Draft Statement of Mission and Core Values
Posted: 2 September 2002

Committee on ICANN Evolution and Reform
Draft Statement of Mission and Core Values
2 September 2002

To the ICANN Community:

The ICANN Evolution and Reform Committee has prepared the following Draft Statement of Mission and Core Values, which incorporates changes to the version published as part of the 20 June 2002 document entitled "ICANN: A Blueprint for Reform" to reflect various comments received from the community. As noted in the Evolution and Reform Committee's Second Interim Implementation Report, the proper articulation of ICANN's mission and core values is a very important element of ICANN reform. Additional comments on this draft are therefore invited.

Committee on ICANN Evolution and Reform
2 September 2002

Click here to read comments on this draft.

ICANN's Mission

The Internet Corporation for Assigned Names and Numbers (ICANN) is the private-sector body responsible for coordinating, at the overall level, the global Internet's systems of unique identifiers.

The mission of ICANN is to coordinate the stable and secure operation of the Internet's unique identifier systems. In particular, ICANN:

a. Coordinates the allocation and assignment of three sets of unique identifiers for the Internet; i.e.,

  • Domain names (forming a system referred to as "DNS");
  • Internet protocol (IP) addresses and autonomous system (AS) numbers; and
  • Protocol port and parameter numbers.

b. Coordinates the operation and evolution of the DNS's root name server system.

c. Coordinates policy-development reasonably and appropriately related to these technical functions.

ICANN's Core Values

In performing its mission, ICANN adheres to these core values and principles:

1. Preserve and enhance the operational stability, reliability, security, and global interoperability of the Internet.

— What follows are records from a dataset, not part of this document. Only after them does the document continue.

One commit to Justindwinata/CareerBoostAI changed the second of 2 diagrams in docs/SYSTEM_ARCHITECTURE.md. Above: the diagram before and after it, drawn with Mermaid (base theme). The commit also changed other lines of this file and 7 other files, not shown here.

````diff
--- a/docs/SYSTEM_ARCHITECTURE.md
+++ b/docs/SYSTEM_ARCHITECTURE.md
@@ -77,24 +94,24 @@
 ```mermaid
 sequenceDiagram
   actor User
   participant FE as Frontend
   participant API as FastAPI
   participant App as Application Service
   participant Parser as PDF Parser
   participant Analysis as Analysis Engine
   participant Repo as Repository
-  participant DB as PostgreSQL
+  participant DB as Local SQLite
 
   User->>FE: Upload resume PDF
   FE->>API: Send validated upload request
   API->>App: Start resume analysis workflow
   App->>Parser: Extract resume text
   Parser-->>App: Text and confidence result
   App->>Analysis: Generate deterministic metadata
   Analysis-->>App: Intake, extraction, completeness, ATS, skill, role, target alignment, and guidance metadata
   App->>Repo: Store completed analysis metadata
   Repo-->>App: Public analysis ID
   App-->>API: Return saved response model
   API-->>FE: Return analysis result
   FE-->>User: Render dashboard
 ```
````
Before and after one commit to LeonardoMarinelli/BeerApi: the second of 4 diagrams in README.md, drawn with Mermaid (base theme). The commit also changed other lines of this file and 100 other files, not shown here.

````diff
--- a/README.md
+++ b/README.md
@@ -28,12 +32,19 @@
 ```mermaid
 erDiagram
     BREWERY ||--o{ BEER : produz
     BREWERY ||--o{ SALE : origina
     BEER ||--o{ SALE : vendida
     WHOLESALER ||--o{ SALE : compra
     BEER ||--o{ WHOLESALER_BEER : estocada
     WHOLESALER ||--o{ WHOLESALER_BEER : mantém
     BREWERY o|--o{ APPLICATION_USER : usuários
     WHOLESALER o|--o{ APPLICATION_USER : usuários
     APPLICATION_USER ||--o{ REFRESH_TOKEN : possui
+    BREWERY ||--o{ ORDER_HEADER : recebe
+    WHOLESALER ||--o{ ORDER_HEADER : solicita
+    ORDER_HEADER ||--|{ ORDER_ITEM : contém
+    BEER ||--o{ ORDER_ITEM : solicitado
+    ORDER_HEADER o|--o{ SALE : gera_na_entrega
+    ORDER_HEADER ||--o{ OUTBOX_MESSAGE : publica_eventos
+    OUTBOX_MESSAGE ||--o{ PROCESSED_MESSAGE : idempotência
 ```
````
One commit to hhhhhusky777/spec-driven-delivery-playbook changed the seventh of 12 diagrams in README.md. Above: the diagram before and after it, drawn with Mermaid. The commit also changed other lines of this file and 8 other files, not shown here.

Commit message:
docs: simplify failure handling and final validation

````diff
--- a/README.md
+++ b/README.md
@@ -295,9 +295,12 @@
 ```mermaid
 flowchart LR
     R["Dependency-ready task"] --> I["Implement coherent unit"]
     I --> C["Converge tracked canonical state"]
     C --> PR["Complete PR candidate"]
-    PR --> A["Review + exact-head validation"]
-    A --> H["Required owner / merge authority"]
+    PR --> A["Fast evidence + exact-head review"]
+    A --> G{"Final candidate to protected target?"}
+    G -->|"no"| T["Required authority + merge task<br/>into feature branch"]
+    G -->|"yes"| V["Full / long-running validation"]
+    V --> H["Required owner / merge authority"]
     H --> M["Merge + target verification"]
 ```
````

2. Respect the creativity and innovation made possible by the Internet by limiting ICANN's activities to those matters within ICANN's mission requiring or significantly benefiting from global coordination.

3. To the extent feasible and appropriate, delegate coordination functions to or recognize the policy role of other responsible entities that reflect the interests of affected parties.

4. Seek and support broad, informed participation reflecting the functional, geographic, and cultural diversity of the Internet, at all levels of policy development and decision-making.

5. Where feasible and appropriate, depend on market mechanisms to promote and sustain a competitive environment.

6. Introduce and promote competition in the registration of domain names where practicable and beneficial in the public interest.

7. Employ open and transparent policy development mechanisms that (a) promote well-informed decisions based on expert advice, and (b) ensure that those entities most affected can assist in the policy development process.

8. Make decisions by applying documented policies neutrally and objectively, with integrity and fairness.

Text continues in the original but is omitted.